There was at least a trio of recent articles by ex-Fed policy committee members arguing variants of the story that the Fed was in danger of losing its credibility because of being behind the curve.
I see no point of pursuing those articles since they are so lightweight. If inflation does head lower and things settle down, those authors will not admit they were panicking unnecessarily. They will just say that they were pointing out the risks.
The more interesting bit is that the premise is awkward. The Fed spent almost a decade missing its inflation target to the downside, never mind the “maximum employment” mandate that the hawks have thrown down the memory hole. If the recent jump in inflation — which was not exactly a complete surprise, rather the magnitude and timing was unclear — was enough to wipe out that “credibility,” what exactly is “credibility” worth? Is it truly optimal to drive the economy into a recession every time the inflation rate ticks above 2%?
Urban Legend About the German Constitution?
One of the stranger things I ran into with my manuscript is a story about (West) Germany and inflation that I wanted to note. When I was at some inflation-linked conference, some sell side analysts were discussing the prospects of a German inflation-linked bond. I was sure that they said that there was a need to get some form of legal dispensation for its issuance, since the German constitution — or Basic Law — allegedly barred using price indexation in contracts. (Since they indeed issued linkers, any alleged legal issues were apparently cleared up, but I was not paying attention to what happened.) In addition to this vaguely-remembered statement, I have found at least one reference to this “constitutional ban” in the economics literature. (The easiest to find citation was embedded in a footnote by a well-known American mainstream economist in a book on inflation reduction policies.)
However, when I looked at the translation of the German Basic Law (including an older version that would precede any recent amendments), such a clause was not visible. My initial queries led to a response that might be best described as “what are you talking about?”
I am just hoping that any of my readers will have any useful information on this. If it were purely my memory of some conference, I would drop it, but since the story has made its way into an academic paper, it seems worth pursuing.

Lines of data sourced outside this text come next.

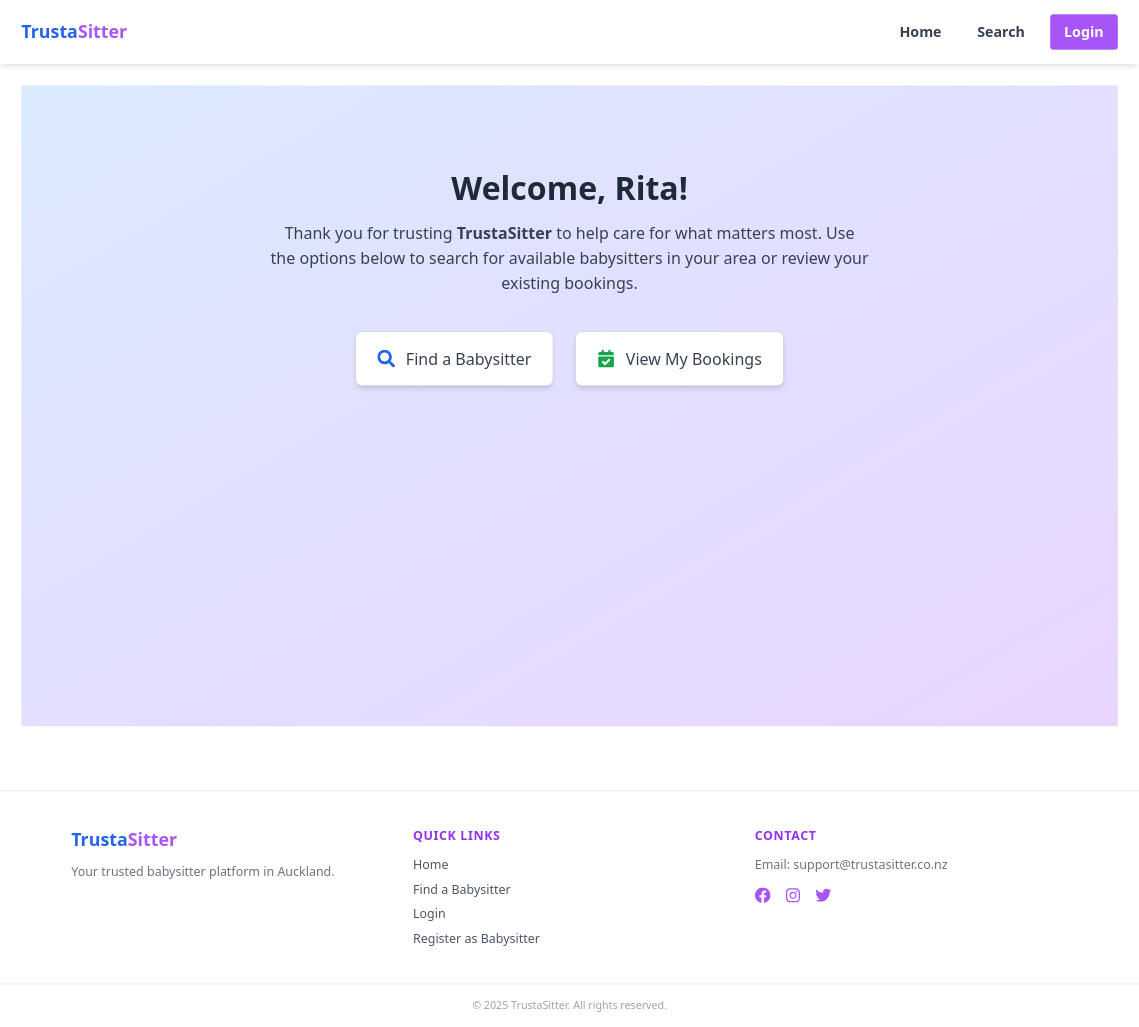
Repository: LargeWC-Code/TrustaSitter
Page: /homeclient (app in trustasitter-frontend/)
An editor plug-in stored every save of this project. The page is shown before and after the next save, followed by the edit.
The browser window is 1280 px wide. The pictures show the whole page, at 89% of full size.
The project was rebuilt for these pictures with package versions that can differ from the ones it lists, and the page was loaded fresh each time. Also part of the build but not shown: trustasitter-frontend/vite.config.js, trustasitter-frontend/src/pages/Home.jsx, trustasitter-frontend/src/pages/Search.jsx, trustasitter-frontend/src/services/api.js, trustasitter-frontend/src/pages/Login.jsx, trustasitter-frontend/src/pages/Bookings.jsx, trustasitter-frontend/src/pages/ChooseRole.jsx, trustasitter-frontend/src/pages/RegisterBabysitter.jsx and 3 more.

Above is the page before, as saved 2025-06-30 02:01:02.

### trustasitter-frontend/index.html
<!doctype html>
<html lang="en">
  <head>
    <meta charset="UTF-8" />
    <link rel="icon" type="image/png" href="/image.png" />
    <meta name="viewport" content="width=device-width, initial-scale=1.0" />
    <title>TrustaSitter</title>
  </head>
  <body>
    <div id="root"></div>
    <script type="module" src="/src/main.jsx"></script>
  </body>
</html>

### trustasitter-frontend/src/main.jsx
import React from 'react';
import ReactDOM from 'react-dom/client';
import App from './App';
import './index.css'; // Importing global styles
import { BrowserRouter } from 'react-router-dom';
import { AuthProvider } from './context/AuthContext';

ReactDOM.createRoot(document.getElementById('root')).render(
  <React.StrictMode>
    <AuthProvider>
        <App />
      </AuthProvider>
    </React.StrictMode>
);

### trustasitter-frontend/src/App.jsx
// App.jsx – Router setup with Navbar
import React from 'react';
import { BrowserRouter as Router, Routes, Route } from 'react-router-dom';

import Navbar from './components/Navbar'; // Importing the Navbar component
import Footer from './components/Footer'; // Importing the Footer component
import Home from './pages/Home';  // Importing the Home component
import Search from './pages/Search';  // Importing the Search component
import Login from './pages/Login';  // Importing the Login component
import Bookings from './pages/Bookings';    // Importing the Bookings component
import ChooseRole from './pages/ChooseRole';  // Importing the ChooseRole component
import RegisterBabysitter from './pages/RegisterBabysitter'; // Importing the RegisterBabysitter component
import RegisterClient from './pages/RegisterClient'; // Importing the RegisterClient component
import  HomeClient from './pages/HomeClient'; // Importing the HomeClient component
import HomeBabysitter from './pages/HomeBabysitter'; // Importing the HomeBabysitter component
import ProfileBabysitter from "./pages/ProfileBabysitter"; // Importing the ProfileBabysitter component
import ScrollToTop from './components/ScrollToTop'; // Importing the ScrollToTop component

const App = () => {
  return (
    <Router>
      <ScrollToTop />
      <Navbar />
      <div className="p-6">
        <Routes>
          <Route path="/homeclient" element={<HomeClient />} />
          <Route path="/register-client" element={<RegisterClient />} />
          <Route path="/home-babysitter" element={<HomeBabysitter />} />
          <Route path="/" element={<Home />} />
          <Route path="/search" element={<Search />} />
          <Route path="/login" element={<Login />} />
          <Route path="/bookings" element={<Bookings />} />
          <Route path="/choose-role" element={<ChooseRole />} />
          <Route path="/register-babysitter" element={<RegisterBabysitter />} />
          <Route path="/profile" element={<ProfileBabysitter />} />
        </Routes>
      </div>
      <Footer />
    </Router>
  );
};

export default App;

### trustasitter-frontend/src/context/AuthContext.js
import React, { createContext, useState, useEffect } from "react";

export const AuthContext = createContext();

export const AuthProvider = ({ children }) => {
  const [user, setUser] = useState(null);
  const [token, setToken] = useState(null);

  // On load, check if token exists in localStorage
  useEffect(() => {
    const storedToken = localStorage.getItem("token");
    const storedUser = localStorage.getItem("user");
    if (storedToken && storedUser) {
      setToken(storedToken);
      setUser(JSON.parse(storedUser));
    }
  }, []);

  // Login function
  const login = (data) => {
    setToken(data.token);
    setUser(data.user);
    localStorage.setItem("token", data.token);
    localStorage.setItem("user", JSON.stringify(data.user));
  };

  // Logout function
  const logout = () => {
    setToken(null);
    setUser(null);
    localStorage.removeItem("token");
    localStorage.removeItem("user");
  };

  return (
    <AuthContext.Provider value={{ user, token, login, logout }}>
      {children}
    </AuthContext.Provider>
  );
};

### trustasitter-frontend/src/components/Navbar.jsx
import { Link } from 'react-router-dom';

function Navbar() {
  return (
    <nav className="bg-white shadow-md px-6 py-4 flex justify-between items-center">
      {/* Logo */}
      <div className="text-xl font-bold">
        <Link to="/" className="text-xl font-bold">
          <span className="text-blue-600">Trusta</span>
          <span className="text-purple-500">Sitter</span>
        </Link>
      </div>

      {/* Navigation Links */}
      <div className="flex items-center gap-4">
        <Link
          to="/"
          className="text-gray-700 font-semibold px-3 py-2 rounded hover:bg-purple-50 hover:text-purple-600 transition"
        >
          Home
        </Link>
        <Link
          to="/search"
          className="text-gray-700 font-semibold px-3 py-2 rounded hover:bg-purple-50 hover:text-purple-600 transition"
        >
          Search
        </Link>
        <Link
          to="/login"
          className="bg-purple-500 hover:bg-purple-600 text-white font-semibold px-4 py-2 rounded transition"
        >
          Login
        </Link>
      </div>
    </nav>
  );
}

export default Navbar;

### trustasitter-frontend/src/components/Footer.jsx
import React from 'react';
import { Link } from 'react-router-dom';
import { FaFacebook, FaInstagram, FaTwitter } from 'react-icons/fa';

const Footer = () => {
  return (
    <footer className="bg-white border-t mt-12">
      <div className="max-w-6xl mx-auto px-4 py-10 grid md:grid-cols-3 gap-8 text-sm text-gray-600">
        {/* Logo and description */}
        <div>
          <h2 className="text-xl font-bold mb-3">
            <span className="text-blue-600">Trusta</span>
            <span className="text-purple-500">Sitter</span>
          </h2>
          <p className="text-gray-500">Your trusted babysitter platform in Auckland.</p>
        </div>

        {/* Quick Links */}
        <div>
          <h3 className="font-semibold mb-3 text-purple-600 uppercase tracking-wider">Quick Links</h3>
          <ul className="space-y-2">
            <li>
              <Link
                to="/"
                onClick={() => window.scrollTo(0, 0)}
                className="hover:underline hover:text-purple-600 transition"
              >
                Home
              </Link>
            </li>
            <li>
              <Link
                to="/search"
                onClick={() => window.scrollTo(0, 0)}
                className="hover:underline hover:text-purple-600 transition"
              >
                Find a Babysitter
              </Link>
            </li>
            <li>
              <Link
                to="/login"
                onClick={() => window.scrollTo(0, 0)}
                className="hover:underline hover:text-purple-600 transition"
              >
                Login
              </Link>
            </li>
            <li>
              <Link
                to="/register-babysitter"
                onClick={() => window.scrollTo(0, 0)}
                className="hover:underline hover:text-purple-600 transition"
              >
                Register as Babysitter
              </Link>
            </li>
          </ul>
        </div>

        {/* Contact and socials */}
        <div>
          <h3 className="font-semibold mb-3 text-purple-600 uppercase tracking-wider">Contact</h3>
          <p className="text-gray-500">Email: support@trustasitter.co.nz</p>
          <div className="flex space-x-4 mt-4">
            <a href="#" className="text-purple-500 hover:text-purple-700 transition">
              <FaFacebook size={18} />
            </a>
            <a href="#" className="text-purple-500 hover:text-purple-700 transition">
              <FaInstagram size={18} />
            </a>
            <a href="#" className="text-purple-500 hover:text-purple-700 transition">
              <FaTwitter size={18} />
            </a>
          </div>
        </div>
      </div>
      <div className="text-center text-xs text-gray-400 py-4 border-t">
        © {new Date().getFullYear()} TrustaSitter. All rights reserved.
      </div>
    </footer>
  );
};

export default Footer;

### trustasitter-frontend/src/pages/HomeClient.jsx
import React from 'react';
import { FaSearch, FaCalendarCheck } from 'react-icons/fa';

const ClientDashboard = () => {
  return (
    <div className="min-h-screen bg-gradient-to-br from-blue-100 to-purple-200 flex items-start justify-center pt-24 px-6">
      <div className="text-center max-w-2xl">
        <h1 className="text-4xl font-bold text-gray-800 mb-4">Welcome, Rita!</h1>
        <p className="text-lg text-gray-700 mb-10">
          Thank you for trusting <strong>TrustaSitter</strong> to help care for what matters most.
          Use the options below to search for available babysitters in your area or review your existing bookings.
        </p>

        <div className="flex flex-col sm:flex-row justify-center gap-6">
          <a
            href="/search"
            className="flex items-center gap-3 bg-white border border-gray-300 shadow-md hover:shadow-xl px-6 py-4 rounded-lg transition"
          >
            <FaSearch className="text-blue-600 text-xl" />
            <span className="text-lg font-medium text-gray-700">Find a Babysitter</span>
          </a>

          <a
            href="/bookings"
            className="flex items-center gap-3 bg-white border border-gray-300 shadow-md hover:shadow-xl px-6 py-4 rounded-lg transition"
          >
            <FaCalendarCheck className="text-green-600 text-xl" />
            <span className="text-lg font-medium text-gray-700">View My Bookings</span>
          </a>
        </div>
      </div>
    </div>
  );
};

export default ClientDashboard;

### trustasitter-frontend/src/components/ScrollToTop.jsx
import { useEffect } from "react";
import { useLocation } from "react-router-dom";

export default function ScrollToTop() {
  const { pathname } = useLocation();

  useEffect(() => {
    window.scrollTo(0, 0);
  }, [pathname]);

  return null;
}
// This component will scroll to the top of the page whenever the pathname changes.

Loaded but not shown: trustasitter-frontend/src/index.css (common file); trustasitter-frontend/tailwind.config.js (common file)

After the next save:
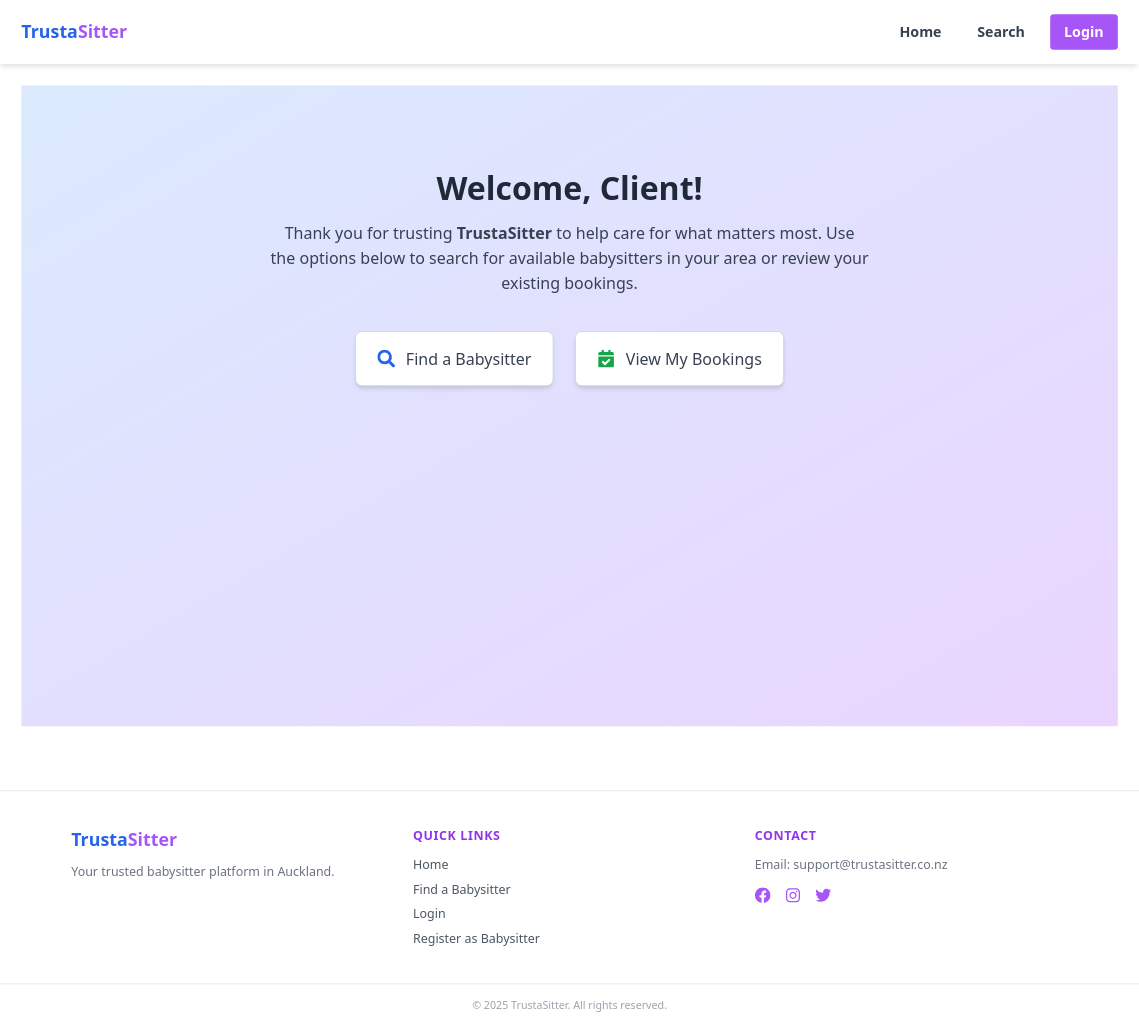
Saved 4 min 5 s later.
--- a/trustasitter-frontend/src/pages/HomeClient.jsx
+++ b/trustasitter-frontend/src/pages/HomeClient.jsx
@@ -1,11 +1,16 @@
-import React from 'react';
-import { FaSearch, FaCalendarCheck } from 'react-icons/fa';
+import React, { useContext } from "react";
+import { FaSearch, FaCalendarCheck } from "react-icons/fa";
+import { AuthContext } from "../context/AuthContext";
 
 const ClientDashboard = () => {
+  const { user } = useContext(AuthContext);
+
   return (
     <div className="min-h-screen bg-gradient-to-br from-blue-100 to-purple-200 flex items-start justify-center pt-24 px-6">
       <div className="text-center max-w-2xl">
-        <h1 className="text-4xl font-bold text-gray-800 mb-4">Welcome, Rita!</h1>
+        <h1 className="text-4xl font-bold text-gray-800 mb-4">
+          Welcome, {user?.name || "Client"}!
+        </h1>
         <p className="text-lg text-gray-700 mb-10">
           Thank you for trusting <strong>TrustaSitter</strong> to help care for what matters most.
           Use the options below to search for available babysitters in your area or review your existing bookings.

I realised that it would be strange to release my book on inflation without having at least an inkling of an idea whether the latest rise in inflation in the United States (and Canada) is in fact transient or not. The book is not supposed to be about inflation forecasting, but the recent price rises are one of the few interesting things to happen on the inflation front for a couple of decades. As such, it seems best to wait, and instead look at other topics.